> What you should do:
Which lines below include "head"? Copy them all.
··· Supplied records ···
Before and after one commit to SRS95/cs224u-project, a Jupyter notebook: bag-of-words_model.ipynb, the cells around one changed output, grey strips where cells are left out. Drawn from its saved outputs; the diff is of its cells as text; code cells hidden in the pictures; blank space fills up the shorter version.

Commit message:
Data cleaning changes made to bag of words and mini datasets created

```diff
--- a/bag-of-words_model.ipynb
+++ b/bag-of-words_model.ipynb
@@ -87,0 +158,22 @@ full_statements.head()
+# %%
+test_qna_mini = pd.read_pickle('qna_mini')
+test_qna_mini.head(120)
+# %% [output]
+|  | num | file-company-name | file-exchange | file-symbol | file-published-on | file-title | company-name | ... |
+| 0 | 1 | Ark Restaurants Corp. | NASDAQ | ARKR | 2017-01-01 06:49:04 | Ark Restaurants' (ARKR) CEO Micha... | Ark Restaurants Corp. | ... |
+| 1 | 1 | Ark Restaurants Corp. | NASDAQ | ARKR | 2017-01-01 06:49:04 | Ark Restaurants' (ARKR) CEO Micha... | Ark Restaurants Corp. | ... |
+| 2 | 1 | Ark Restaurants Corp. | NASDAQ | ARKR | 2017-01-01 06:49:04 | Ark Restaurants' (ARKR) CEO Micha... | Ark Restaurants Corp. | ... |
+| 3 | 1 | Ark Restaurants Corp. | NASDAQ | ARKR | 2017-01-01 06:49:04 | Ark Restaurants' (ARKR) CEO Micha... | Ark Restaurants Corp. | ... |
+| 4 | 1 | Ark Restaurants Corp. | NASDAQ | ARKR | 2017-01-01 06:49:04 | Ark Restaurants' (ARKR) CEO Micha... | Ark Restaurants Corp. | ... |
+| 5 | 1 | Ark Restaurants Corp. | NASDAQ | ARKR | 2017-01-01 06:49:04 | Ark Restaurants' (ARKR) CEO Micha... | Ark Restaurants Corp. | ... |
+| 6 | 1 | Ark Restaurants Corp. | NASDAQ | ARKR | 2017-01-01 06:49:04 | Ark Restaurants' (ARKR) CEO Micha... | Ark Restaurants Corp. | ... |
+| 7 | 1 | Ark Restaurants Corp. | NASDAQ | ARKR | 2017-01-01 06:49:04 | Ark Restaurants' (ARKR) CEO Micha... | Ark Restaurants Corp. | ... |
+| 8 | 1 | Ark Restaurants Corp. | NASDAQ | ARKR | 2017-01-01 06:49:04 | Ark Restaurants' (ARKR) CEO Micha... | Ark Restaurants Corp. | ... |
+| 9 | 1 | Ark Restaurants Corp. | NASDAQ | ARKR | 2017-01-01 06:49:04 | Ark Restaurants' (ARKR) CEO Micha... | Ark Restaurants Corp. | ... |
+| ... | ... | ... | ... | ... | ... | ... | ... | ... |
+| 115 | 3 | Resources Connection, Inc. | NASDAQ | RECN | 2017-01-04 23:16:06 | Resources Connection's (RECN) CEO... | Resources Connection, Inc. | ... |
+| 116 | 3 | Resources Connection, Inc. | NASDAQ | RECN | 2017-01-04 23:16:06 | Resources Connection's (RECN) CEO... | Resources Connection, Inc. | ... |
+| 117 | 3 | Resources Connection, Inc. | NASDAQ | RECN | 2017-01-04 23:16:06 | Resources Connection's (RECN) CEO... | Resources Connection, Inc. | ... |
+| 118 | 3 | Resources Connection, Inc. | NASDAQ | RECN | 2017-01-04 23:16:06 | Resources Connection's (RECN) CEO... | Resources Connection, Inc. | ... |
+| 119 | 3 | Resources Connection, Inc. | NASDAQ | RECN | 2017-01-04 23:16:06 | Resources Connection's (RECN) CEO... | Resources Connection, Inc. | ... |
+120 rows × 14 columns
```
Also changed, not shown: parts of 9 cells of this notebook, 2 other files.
···
> Exercise result:
@@ -87,0 +158,22 @@ full_statements.head()
+test_qna_mini.head(120)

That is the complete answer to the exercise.